== Input material

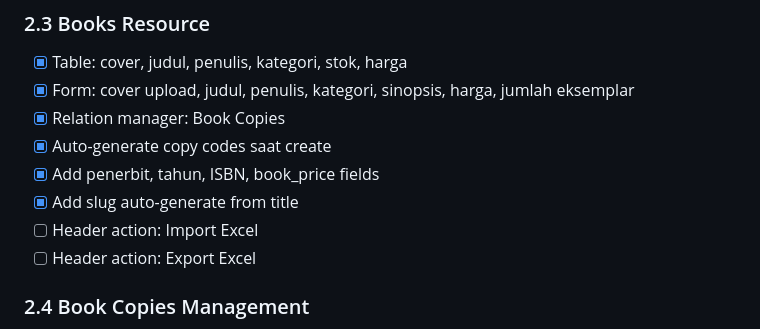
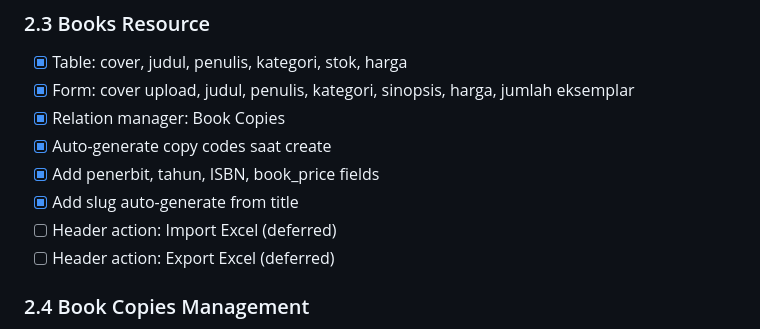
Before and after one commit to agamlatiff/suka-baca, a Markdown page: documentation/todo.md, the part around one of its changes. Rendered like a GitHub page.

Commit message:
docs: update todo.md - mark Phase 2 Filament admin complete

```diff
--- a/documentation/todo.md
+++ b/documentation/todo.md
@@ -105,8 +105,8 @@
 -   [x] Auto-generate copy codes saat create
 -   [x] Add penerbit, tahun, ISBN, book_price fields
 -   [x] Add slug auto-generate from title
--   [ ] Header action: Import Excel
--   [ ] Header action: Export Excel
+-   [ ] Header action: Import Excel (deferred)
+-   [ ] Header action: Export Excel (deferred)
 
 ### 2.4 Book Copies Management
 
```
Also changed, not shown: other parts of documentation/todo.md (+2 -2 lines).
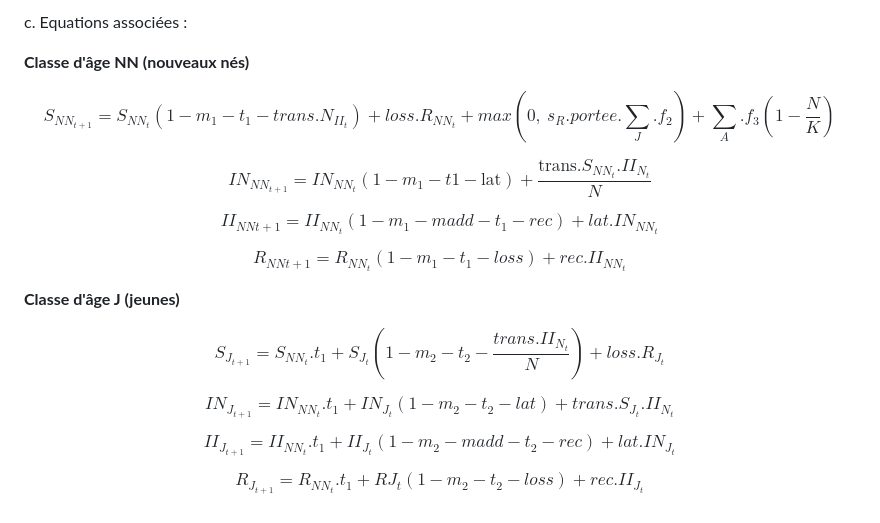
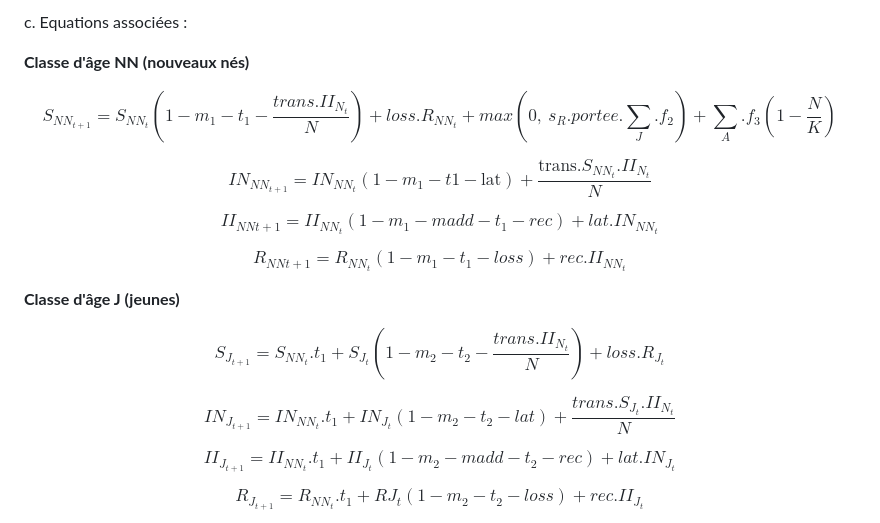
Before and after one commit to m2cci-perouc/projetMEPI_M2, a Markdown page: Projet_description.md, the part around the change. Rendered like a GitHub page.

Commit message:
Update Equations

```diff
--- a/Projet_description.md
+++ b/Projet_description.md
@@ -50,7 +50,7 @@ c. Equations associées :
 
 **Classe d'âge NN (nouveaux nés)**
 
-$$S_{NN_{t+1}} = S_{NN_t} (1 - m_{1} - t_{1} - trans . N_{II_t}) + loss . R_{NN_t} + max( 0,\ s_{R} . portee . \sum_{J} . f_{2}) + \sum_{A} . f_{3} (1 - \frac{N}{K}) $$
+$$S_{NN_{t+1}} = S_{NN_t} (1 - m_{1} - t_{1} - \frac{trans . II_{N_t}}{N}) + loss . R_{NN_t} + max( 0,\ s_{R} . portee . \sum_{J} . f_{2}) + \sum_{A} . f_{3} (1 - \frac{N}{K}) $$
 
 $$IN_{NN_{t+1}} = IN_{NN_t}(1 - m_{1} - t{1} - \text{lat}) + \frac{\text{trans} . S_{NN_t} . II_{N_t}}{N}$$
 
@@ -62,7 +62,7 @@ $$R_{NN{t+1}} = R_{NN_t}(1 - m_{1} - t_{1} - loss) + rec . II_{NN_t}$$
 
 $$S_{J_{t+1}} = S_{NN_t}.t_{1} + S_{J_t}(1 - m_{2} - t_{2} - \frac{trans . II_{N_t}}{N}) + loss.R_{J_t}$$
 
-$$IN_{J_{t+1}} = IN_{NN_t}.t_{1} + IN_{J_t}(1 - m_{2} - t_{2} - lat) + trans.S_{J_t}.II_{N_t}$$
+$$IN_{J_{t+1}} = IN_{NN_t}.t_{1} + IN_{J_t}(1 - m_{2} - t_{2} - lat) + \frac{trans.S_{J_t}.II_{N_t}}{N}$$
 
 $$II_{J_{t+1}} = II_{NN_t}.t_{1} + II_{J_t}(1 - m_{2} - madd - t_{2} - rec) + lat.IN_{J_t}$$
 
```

====
== Input material

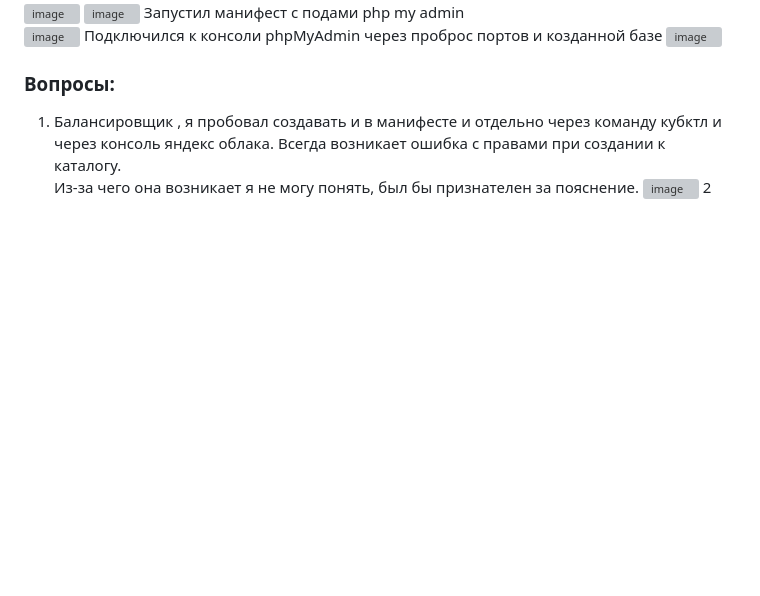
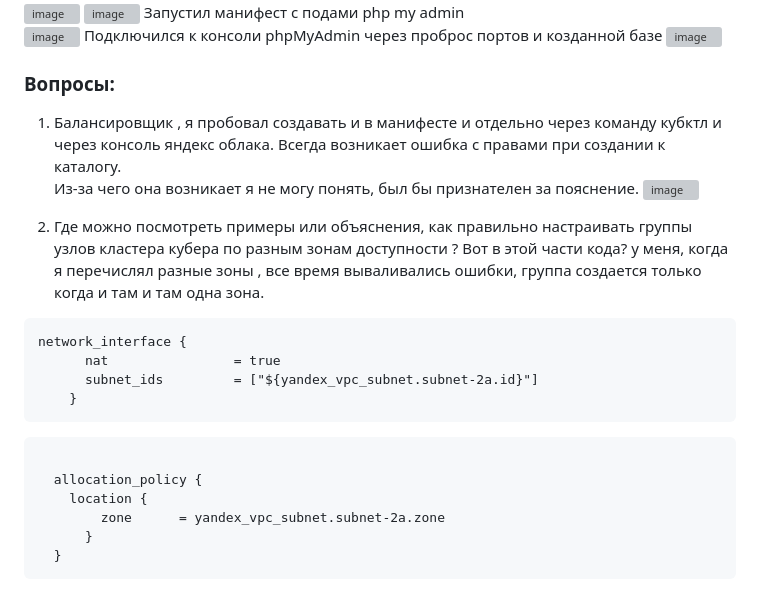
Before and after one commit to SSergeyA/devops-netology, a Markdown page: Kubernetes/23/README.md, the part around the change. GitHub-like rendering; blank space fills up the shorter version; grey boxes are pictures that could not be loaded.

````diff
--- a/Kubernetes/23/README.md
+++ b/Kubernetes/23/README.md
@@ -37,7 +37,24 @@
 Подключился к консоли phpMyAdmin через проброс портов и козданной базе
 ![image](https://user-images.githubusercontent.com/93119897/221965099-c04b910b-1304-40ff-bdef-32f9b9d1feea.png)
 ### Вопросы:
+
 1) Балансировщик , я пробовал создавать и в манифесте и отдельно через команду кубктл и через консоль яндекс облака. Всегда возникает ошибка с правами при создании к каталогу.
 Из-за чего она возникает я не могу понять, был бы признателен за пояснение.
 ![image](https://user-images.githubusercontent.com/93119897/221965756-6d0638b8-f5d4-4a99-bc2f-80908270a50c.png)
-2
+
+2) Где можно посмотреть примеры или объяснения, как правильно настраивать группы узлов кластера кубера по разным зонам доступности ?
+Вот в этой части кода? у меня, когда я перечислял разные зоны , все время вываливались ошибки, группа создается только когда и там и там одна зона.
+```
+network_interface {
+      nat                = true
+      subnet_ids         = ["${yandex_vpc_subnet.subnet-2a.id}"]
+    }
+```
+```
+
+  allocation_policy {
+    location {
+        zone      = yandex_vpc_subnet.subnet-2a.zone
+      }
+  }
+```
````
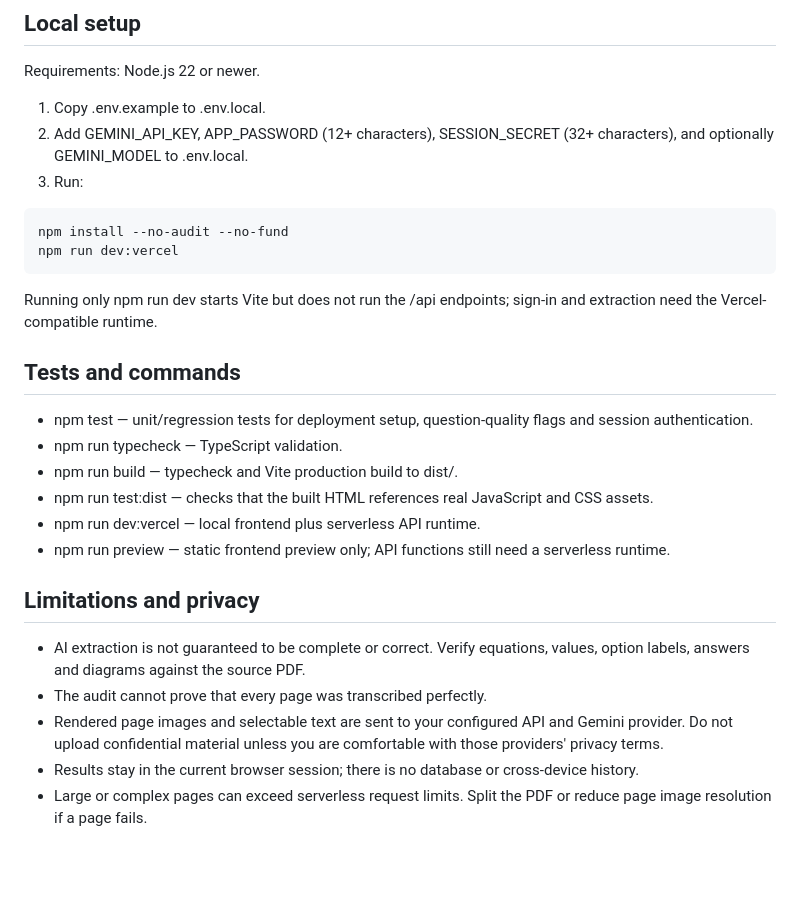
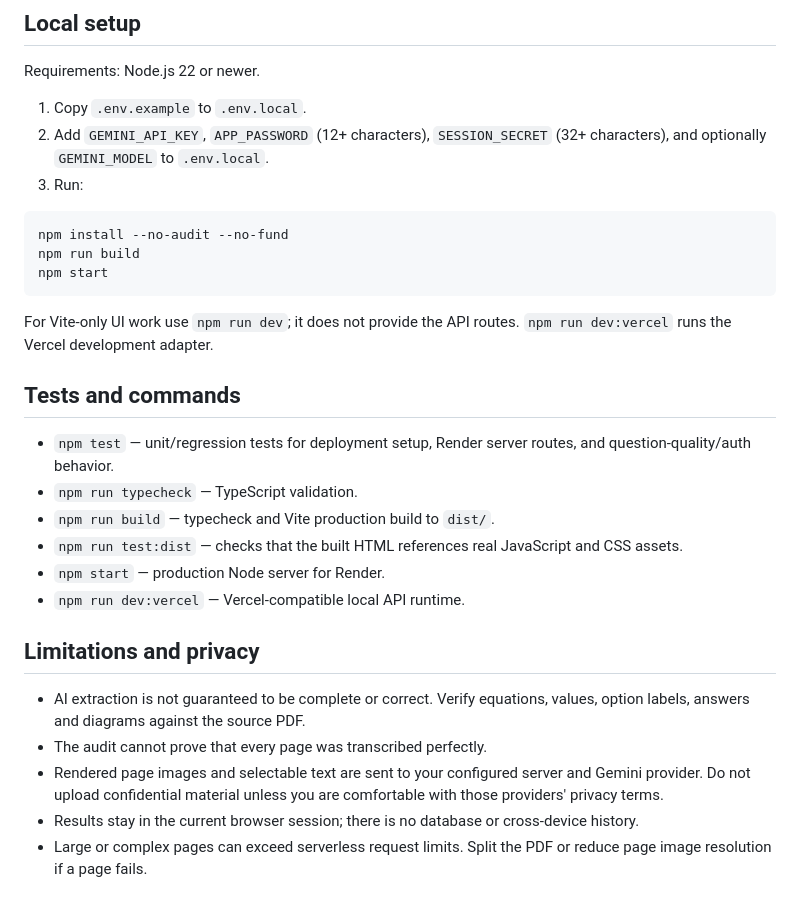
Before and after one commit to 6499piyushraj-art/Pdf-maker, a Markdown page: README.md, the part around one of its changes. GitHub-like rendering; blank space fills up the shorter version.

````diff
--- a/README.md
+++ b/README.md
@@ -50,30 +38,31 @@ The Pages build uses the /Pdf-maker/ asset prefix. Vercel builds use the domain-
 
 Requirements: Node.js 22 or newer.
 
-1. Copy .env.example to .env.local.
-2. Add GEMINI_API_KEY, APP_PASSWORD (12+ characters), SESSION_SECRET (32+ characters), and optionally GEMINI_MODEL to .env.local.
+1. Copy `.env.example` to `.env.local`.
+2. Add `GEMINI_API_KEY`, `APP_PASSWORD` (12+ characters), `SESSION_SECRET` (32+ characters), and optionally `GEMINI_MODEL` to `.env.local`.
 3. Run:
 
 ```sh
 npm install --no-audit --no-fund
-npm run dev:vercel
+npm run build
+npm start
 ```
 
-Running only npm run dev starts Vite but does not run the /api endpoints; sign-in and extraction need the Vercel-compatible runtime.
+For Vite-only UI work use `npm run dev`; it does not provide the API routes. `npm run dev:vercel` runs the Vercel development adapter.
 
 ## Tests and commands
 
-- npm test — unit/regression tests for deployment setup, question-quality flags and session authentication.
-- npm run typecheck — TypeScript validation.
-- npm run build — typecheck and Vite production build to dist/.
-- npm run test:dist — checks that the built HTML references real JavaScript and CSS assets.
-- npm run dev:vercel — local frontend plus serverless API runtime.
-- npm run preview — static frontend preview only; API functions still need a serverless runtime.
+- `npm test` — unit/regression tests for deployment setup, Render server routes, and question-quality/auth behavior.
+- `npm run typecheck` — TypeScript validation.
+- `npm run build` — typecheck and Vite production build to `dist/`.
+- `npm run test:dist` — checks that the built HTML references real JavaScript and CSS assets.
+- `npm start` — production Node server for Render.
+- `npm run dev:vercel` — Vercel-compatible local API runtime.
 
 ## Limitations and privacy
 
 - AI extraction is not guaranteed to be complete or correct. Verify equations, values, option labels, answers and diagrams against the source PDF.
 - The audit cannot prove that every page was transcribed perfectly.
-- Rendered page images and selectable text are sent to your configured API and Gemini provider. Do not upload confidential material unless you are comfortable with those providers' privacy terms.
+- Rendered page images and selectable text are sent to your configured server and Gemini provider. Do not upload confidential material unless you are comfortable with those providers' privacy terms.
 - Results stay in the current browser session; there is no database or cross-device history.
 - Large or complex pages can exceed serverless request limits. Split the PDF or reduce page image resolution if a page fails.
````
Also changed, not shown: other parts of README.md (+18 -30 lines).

====

Report every line of the material above in which "todo" appears.

Before and after one commit to agamlatiff/suka-baca, a Markdown page: documentation/todo.md, the part around one of its changes. Rendered like a GitHub page.
docs: update todo.md - mark Phase 2 Filament admin complete
--- a/documentation/todo.md
+++ b/documentation/todo.md
Also changed, not shown: other parts of documentation/todo.md (+2 -2 lines).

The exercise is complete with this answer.